YOUR ASSIGNMENT — Reproduce the entries that follow exactly, dropping each image.

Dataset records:
"""

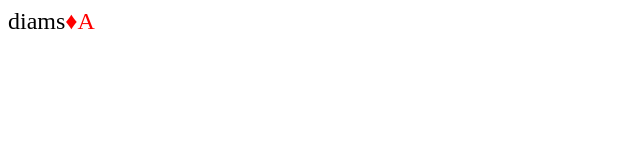
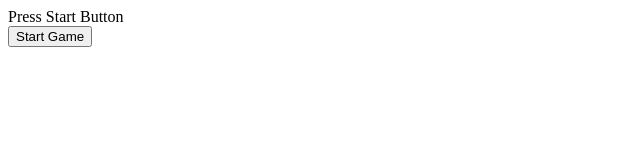
Before and after one commit to RounakDas123/Blackjack-game, a plain HTML site: page index.html in a window 1280 px wide. Shown: the whole page, without its empty margins (0-640 px from the left). Drawn offline with Linux system fonts and the light colour scheme.

Commit message:
Second  commit: created a start button and created a function for shuffling deck.

```diff
--- a/index.html
+++ b/index.html
@@ -21,6 +21,14 @@
     </style>
   </head>
   <body>
+    <div>
+      <div id="message">Press Start Button</div>
+      <div id="start">
+        <button id="btnstart" type="button" onclick="Start()" class="btn">
+          Start Game
+        </button>
+      </div>
+    </div>
     <div id="output"></div>
     <script>
       var cards = [];
@@ -65,21 +73,33 @@
           cards.push(card);
         }
       }
-      var randomNum = Math.floor(Math.random() * 52);
-      output.innerHTML = cards[randomNum].icon;
+      // var randomNum = Math.floor(Math.random() * 52); // they were causing an extra acrd type to appear.
+      // output.innerHTML = cards[randomNum].icon;
 
-      function ranCard() {
-        var randomNum = Math.floor(Math.random() * 52);
+      function Start() {
+        outputCard();
+        shuffleDeck(cards);
+        outputCard();
+      }
+      function shuffleDeck(array) {
+        for (var i = array.length - 1; i > 0; i--) {
+          var j = Math.floor(Math.random() * (i + 1));
+          var temp = array[i];
+          array[i] = array[j];
+          array[j] = temp;
+        }
+        return array;
+      }
+      function outputCard() {
         output.innerHTML +=
           "<span style='color:" +
-          cards[randomNum].bgcolor +
+          cards[0].bgcolor +
           "'>&" +
-          cards[randomNum].icon +
+          cards[0].icon +
           ";" +
-          cards[randomNum].cardnum +
+          cards[0].cardnum +
           "</span>  ";
       }
-      ranCard();
     </script>
   </body>
 </html>
```
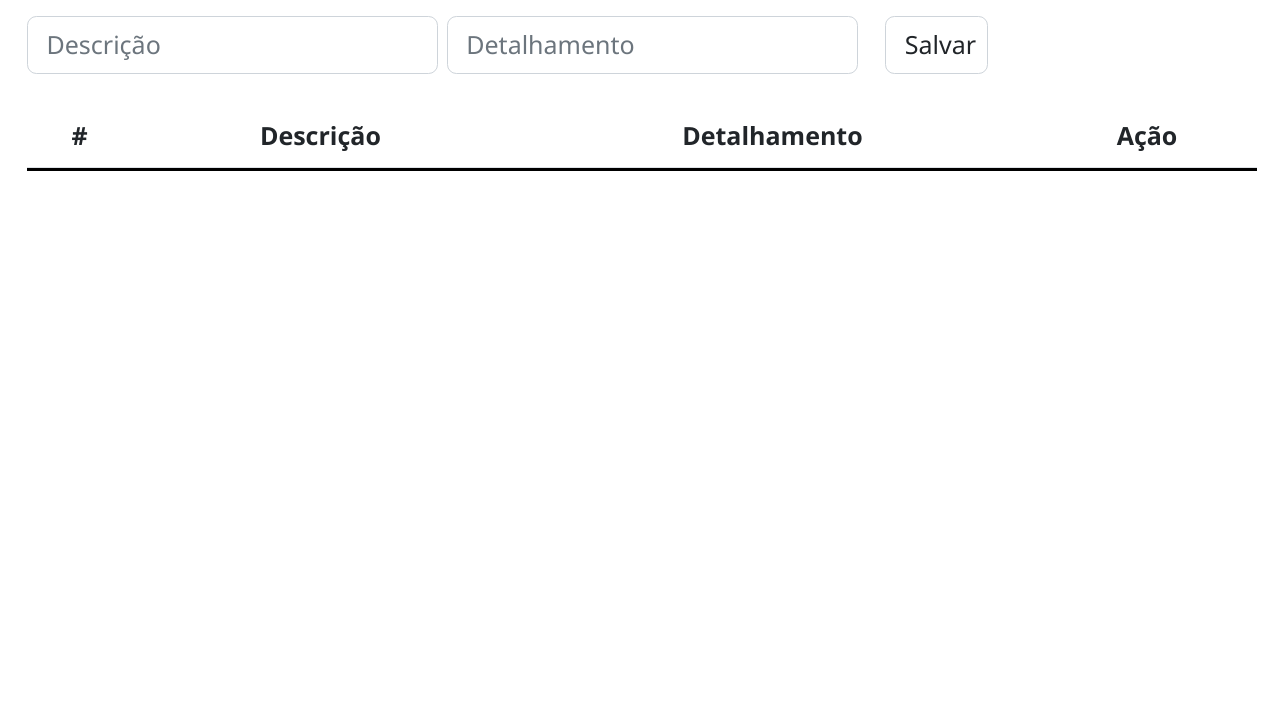
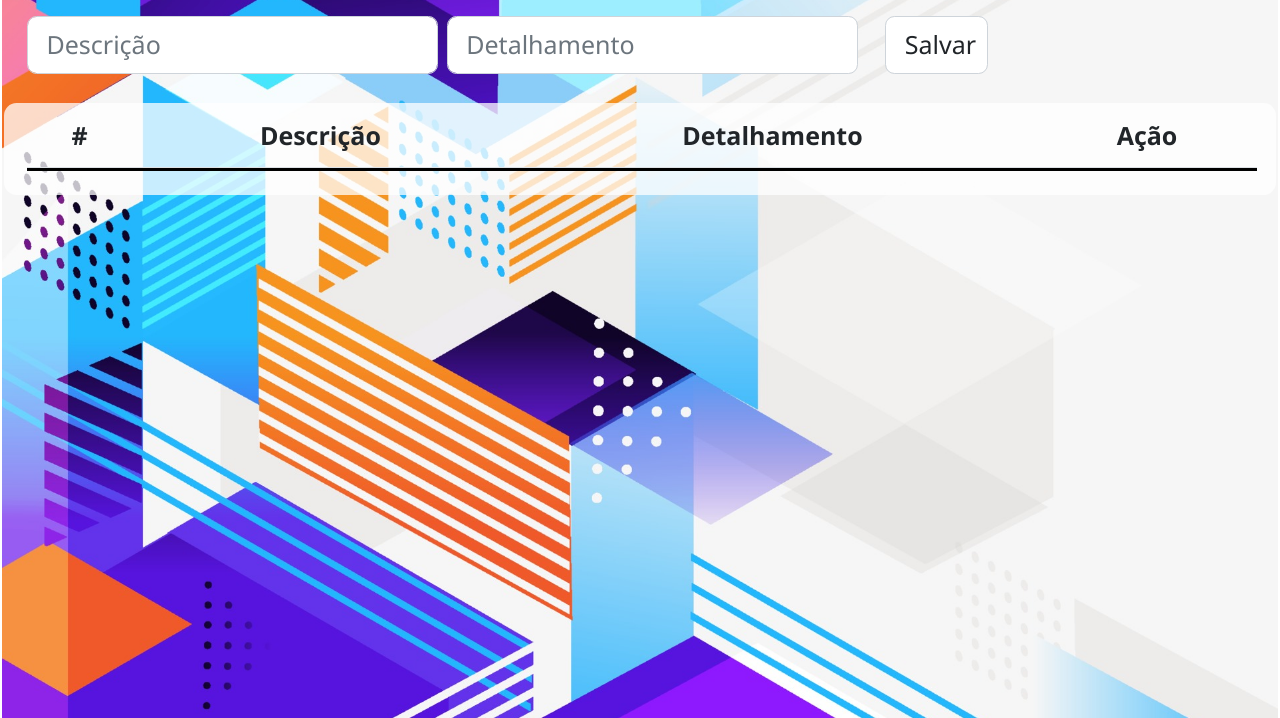
Before and after one commit to rodrigocelmer/logicaProgr_atividadeFinal, a website: page src/messages.html in a window 1280 px wide. Shown: the part 90-808 px from the top of the page. Drawn offline with Linux system fonts and the light colour scheme.

Commit message:
wip - messages layout

```diff
--- a/src/css/styles.css
+++ b/src/css/styles.css
@@ -5,7 +5,7 @@ html, body, * {
     font-size: 25px;
 }
 
-.bodyIndex {
+body {
     background-image: url("../images/background.jpg");
     background-size: cover;
     background-position: center;
--- a/src/messages.html
+++ b/src/messages.html
@@ -35,7 +35,7 @@
                     </div>
                 </form>
             </div>
-            <div class="row">
+            <div class="row bg-body bg-opacity-75 rounded-3">
                 <div class="col table-responsive">
                     <table class="table table-striped text-center">
                         <thead>
```
Also changed, not shown: src/index.html (+1 -1 lines).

"""

TASK OUTPUT —
Before and after one commit to RounakDas123/Blackjack-game, a plain HTML site: page index.html in a window 1280 px wide. Shown: the whole page, without its empty margins (0-640 px from the left). Drawn offline with Linux system fonts and the light colour scheme.

Commit message:
Second  commit: created a start button and created a function for shuffling deck.

```diff
--- a/index.html
+++ b/index.html
@@ -21,6 +21,14 @@
     </style>
   </head>
   <body>
+    <div>
+      <div id="message">Press Start Button</div>
+      <div id="start">
+        <button id="btnstart" type="button" onclick="Start()" class="btn">
+          Start Game
+        </button>
+      </div>
+    </div>
     <div id="output"></div>
     <script>
       var cards = [];
@@ -65,21 +73,33 @@
           cards.push(card);
         }
       }
-      var randomNum = Math.floor(Math.random() * 52);
-      output.innerHTML = cards[randomNum].icon;
+      // var randomNum = Math.floor(Math.random() * 52); // they were causing an extra acrd type to appear.
+      // output.innerHTML = cards[randomNum].icon;
 
-      function ranCard() {
-        var randomNum = Math.floor(Math.random() * 52);
+      function Start() {
+        outputCard();
+        shuffleDeck(cards);
+        outputCard();
+      }
+      function shuffleDeck(array) {
+        for (var i = array.length - 1; i > 0; i--) {
+          var j = Math.floor(Math.random() * (i + 1));
+          var temp = array[i];
+          array[i] = array[j];
+          array[j] = temp;
+        }
+        return array;
+      }
+      function outputCard() {
         output.innerHTML +=
           "<span style='color:" +
-          cards[randomNum].bgcolor +
+          cards[0].bgcolor +
           "'>&" +
-          cards[randomNum].icon +
+          cards[0].icon +
           ";" +
-          cards[randomNum].cardnum +
+          cards[0].cardnum +
           "</span>  ";
       }
-      ranCard();
     </script>
   </body>
 </html>
```
Before and after one commit to rodrigocelmer/logicaProgr_atividadeFinal, a website: page src/messages.html in a window 1280 px wide. Shown: the part 90-808 px from the top of the page. Drawn offline with Linux system fonts and the light colour scheme.

Commit message:
wip - messages layout

```diff
--- a/src/css/styles.css
+++ b/src/css/styles.css
@@ -5,7 +5,7 @@ html, body, * {
     font-size: 25px;
 }
 
-.bodyIndex {
+body {
     background-image: url("../images/background.jpg");
     background-size: cover;
     background-position: center;
--- a/src/messages.html
+++ b/src/messages.html
@@ -35,7 +35,7 @@
                     </div>
                 </form>
             </div>
-            <div class="row">
+            <div class="row bg-body bg-opacity-75 rounded-3">
                 <div class="col table-responsive">
                     <table class="table table-striped text-center">
                         <thead>
```
Also changed, not shown: src/index.html (+1 -1 lines).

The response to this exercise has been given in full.